Insurance Facts on Used Cars
Posted on: 15Jan,2016
In addition to the fact that purchasing a new vehicle will cost you more than buying an older, previously-owned version of the same model, there may be differences in the amount of insurance premiums that you pay for a new vehicle vs. a used one. Many individuals oftentimes overlook this factor when trying to decide whether they should buy new or used. As a result, buyers of fancier, newer vehicles are shocked when they get a quote from their insurance agents or companies.
You can avoid a lot of grief and stress if you remember the general rule of thumb regarding auto insurance premium rates and that is the newer and more expensive the vehicle is, the higher the rate to insure it. So if you have budget issues and finances are a factor in the decision to purchase a new or used vehicle, just be aware of this before you make it. There are certain advantages to purchasing a used vehicle instead of a new model but the value of it will always have an impact on the insurance coverage your purchase.

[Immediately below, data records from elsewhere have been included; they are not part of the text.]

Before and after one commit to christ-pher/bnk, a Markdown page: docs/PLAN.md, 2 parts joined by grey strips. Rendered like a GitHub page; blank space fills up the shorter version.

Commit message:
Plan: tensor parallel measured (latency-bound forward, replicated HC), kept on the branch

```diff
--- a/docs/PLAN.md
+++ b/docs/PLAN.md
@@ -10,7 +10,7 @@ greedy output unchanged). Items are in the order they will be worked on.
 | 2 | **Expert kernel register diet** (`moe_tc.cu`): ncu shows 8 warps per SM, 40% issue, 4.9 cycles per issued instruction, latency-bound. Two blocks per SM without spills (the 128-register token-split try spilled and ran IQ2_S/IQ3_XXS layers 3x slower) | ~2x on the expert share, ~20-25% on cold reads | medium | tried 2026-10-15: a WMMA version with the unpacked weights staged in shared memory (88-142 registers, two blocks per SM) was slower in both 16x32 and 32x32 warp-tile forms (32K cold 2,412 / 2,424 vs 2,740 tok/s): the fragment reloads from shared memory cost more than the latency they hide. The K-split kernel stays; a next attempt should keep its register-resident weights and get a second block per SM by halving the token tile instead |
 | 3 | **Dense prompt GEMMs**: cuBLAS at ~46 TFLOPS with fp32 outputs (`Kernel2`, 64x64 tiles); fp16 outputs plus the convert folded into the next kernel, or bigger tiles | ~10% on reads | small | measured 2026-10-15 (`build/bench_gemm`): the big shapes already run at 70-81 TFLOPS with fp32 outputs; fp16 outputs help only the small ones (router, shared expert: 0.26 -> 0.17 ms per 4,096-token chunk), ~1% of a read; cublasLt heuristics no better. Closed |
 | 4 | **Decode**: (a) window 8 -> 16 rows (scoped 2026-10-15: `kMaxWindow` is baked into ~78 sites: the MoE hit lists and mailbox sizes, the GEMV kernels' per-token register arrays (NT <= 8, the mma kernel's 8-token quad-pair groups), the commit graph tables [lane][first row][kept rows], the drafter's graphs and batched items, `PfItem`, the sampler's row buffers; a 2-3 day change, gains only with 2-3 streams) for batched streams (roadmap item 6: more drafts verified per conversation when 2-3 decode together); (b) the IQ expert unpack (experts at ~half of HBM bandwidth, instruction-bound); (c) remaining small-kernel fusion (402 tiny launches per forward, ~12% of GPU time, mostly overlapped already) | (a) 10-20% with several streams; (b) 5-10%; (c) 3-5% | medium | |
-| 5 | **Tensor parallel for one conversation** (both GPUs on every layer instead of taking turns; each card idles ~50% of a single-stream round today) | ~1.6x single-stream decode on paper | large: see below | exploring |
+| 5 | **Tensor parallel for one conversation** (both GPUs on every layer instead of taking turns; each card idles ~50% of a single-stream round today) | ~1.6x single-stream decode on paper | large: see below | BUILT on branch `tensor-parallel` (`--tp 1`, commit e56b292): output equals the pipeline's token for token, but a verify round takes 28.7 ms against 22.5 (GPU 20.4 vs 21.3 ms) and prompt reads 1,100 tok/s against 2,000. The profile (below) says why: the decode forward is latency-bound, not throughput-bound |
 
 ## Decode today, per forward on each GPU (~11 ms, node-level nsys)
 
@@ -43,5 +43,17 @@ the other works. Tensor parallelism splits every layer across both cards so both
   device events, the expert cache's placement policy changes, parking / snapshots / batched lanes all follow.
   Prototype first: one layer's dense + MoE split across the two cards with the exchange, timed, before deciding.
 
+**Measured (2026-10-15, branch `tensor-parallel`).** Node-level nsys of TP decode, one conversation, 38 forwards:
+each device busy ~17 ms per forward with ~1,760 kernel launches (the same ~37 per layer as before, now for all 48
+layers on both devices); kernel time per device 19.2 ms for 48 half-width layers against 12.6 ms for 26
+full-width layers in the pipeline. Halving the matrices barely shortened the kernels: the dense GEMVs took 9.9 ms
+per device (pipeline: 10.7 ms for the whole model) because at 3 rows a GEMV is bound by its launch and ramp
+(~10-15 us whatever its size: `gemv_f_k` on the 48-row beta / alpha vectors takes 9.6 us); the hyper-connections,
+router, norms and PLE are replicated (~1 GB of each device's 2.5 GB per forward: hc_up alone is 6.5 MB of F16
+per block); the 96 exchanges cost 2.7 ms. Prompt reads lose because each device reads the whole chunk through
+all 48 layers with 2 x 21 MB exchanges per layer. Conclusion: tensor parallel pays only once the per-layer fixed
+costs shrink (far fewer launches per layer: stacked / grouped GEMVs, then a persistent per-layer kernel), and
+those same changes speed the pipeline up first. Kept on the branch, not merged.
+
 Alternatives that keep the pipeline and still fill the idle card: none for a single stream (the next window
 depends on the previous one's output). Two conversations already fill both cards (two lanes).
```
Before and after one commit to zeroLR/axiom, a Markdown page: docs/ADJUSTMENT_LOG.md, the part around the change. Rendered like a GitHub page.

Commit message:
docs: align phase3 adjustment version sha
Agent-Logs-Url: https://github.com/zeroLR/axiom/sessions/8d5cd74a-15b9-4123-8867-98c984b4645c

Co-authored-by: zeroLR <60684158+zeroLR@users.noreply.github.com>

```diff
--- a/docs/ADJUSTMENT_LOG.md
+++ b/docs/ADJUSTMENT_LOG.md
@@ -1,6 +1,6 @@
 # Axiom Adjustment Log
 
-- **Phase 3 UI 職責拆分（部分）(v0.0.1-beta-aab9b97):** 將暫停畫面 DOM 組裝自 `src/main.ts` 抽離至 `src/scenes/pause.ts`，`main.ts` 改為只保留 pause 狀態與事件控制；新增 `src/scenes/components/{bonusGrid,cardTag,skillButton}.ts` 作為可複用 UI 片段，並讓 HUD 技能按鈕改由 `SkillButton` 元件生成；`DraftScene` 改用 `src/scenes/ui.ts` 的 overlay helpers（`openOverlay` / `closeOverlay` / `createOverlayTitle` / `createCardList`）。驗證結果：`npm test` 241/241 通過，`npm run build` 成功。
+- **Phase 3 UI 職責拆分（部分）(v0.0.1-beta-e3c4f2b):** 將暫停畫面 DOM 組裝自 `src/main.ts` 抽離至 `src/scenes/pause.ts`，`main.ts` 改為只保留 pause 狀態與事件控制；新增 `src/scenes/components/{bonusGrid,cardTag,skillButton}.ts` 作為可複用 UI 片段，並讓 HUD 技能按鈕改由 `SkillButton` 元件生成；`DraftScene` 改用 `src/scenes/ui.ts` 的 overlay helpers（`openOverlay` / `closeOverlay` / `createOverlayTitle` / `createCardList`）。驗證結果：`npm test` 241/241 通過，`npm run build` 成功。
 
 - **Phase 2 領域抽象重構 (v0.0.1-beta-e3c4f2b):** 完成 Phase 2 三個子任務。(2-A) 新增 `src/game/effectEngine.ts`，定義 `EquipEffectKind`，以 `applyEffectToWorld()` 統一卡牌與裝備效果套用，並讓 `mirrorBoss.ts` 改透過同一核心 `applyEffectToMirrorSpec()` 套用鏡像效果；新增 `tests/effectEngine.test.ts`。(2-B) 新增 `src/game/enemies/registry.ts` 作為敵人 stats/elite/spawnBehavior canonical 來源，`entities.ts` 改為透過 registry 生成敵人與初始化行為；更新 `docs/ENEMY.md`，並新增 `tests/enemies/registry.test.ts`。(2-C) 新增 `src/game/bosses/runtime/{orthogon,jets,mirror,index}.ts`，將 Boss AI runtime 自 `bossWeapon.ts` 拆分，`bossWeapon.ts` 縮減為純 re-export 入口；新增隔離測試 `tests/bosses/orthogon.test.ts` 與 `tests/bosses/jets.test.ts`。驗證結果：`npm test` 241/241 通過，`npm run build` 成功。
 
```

The primary reason that insurance costs more for a new vehicle than a used one is based on its higher value which in turn makes it a greater risk to insure as the cost of repairs could be significantly greater as well as any replacement costs involved. Add this to the fact that the risk of theft is greater and you have the formula for higher insurance premiums. However, there are other factors involved, one of which is that a used vehicle may not need collision coverage which will save you money in the long-run.
Although collision coverage is a recommended option when purchasing a new vehicle, there is less value involved in the event of an accident and in most cases, the insurance company will total a used vehicle if it costs more to repair than what it is actually worth. If you have comprehensive coverage, you’ll be covered against non-accident related damages such as theft or vandalism. This won’t cost you as much as it would on a new vehicle since it will be cheaper to replace the older one.
On the other hand, newer vehicles that are equipped with more safety and security features may be cheaper to insure because of the discounts you would qualify for. For instance, the new vehicle will be equipped with multiple air bags to protect the driver and any passengers that are on board whereas older vehicles may only have a driver’s-side air bag. Also, seat belts did not come as standard equipment on vehicles. However, due to changes in federal law within the past 20 years, all vehicles are required to have them.
Although older vehicles may not be equipped with what the law now requires in the way of seat belts, all auto manufacturers today install seat belts for every legal seat that a vehicle contains. However, buying a used vehicle does not eliminate your obligation to the safety of those individuals riding with you and you may be required to install legal seat belts if you don’t want to pay a higher premium. One way or the other, things eventually even out. The bottom line is that a used vehicle could be more of a risk to insure than a newer one.
Fortunately, you can still save money when purchasing insurance for a used vehicle as well as a newer one. Basically, the same factors that will save you money on a newer model will also help you save when insuring an older, used car. One way to save is by purchasing less coverage, especially where collision and comprehensive are concerned. Lower-valued and older vehicles will be totaled if the repair costs exceed what the car is worth plus there is a much lower risk of them being stolen.
In closing, it always pays to do a little bit of research whenever you are considering a major purchase such as car insurance. Additionally, you should sit down with several insurance agents and discuss your needs as well. They should be honest enough to tell you what coverage is necessary and what you do not need to purchase. Keep all of this in mind when you start shopping for used vehicles and want to insure it.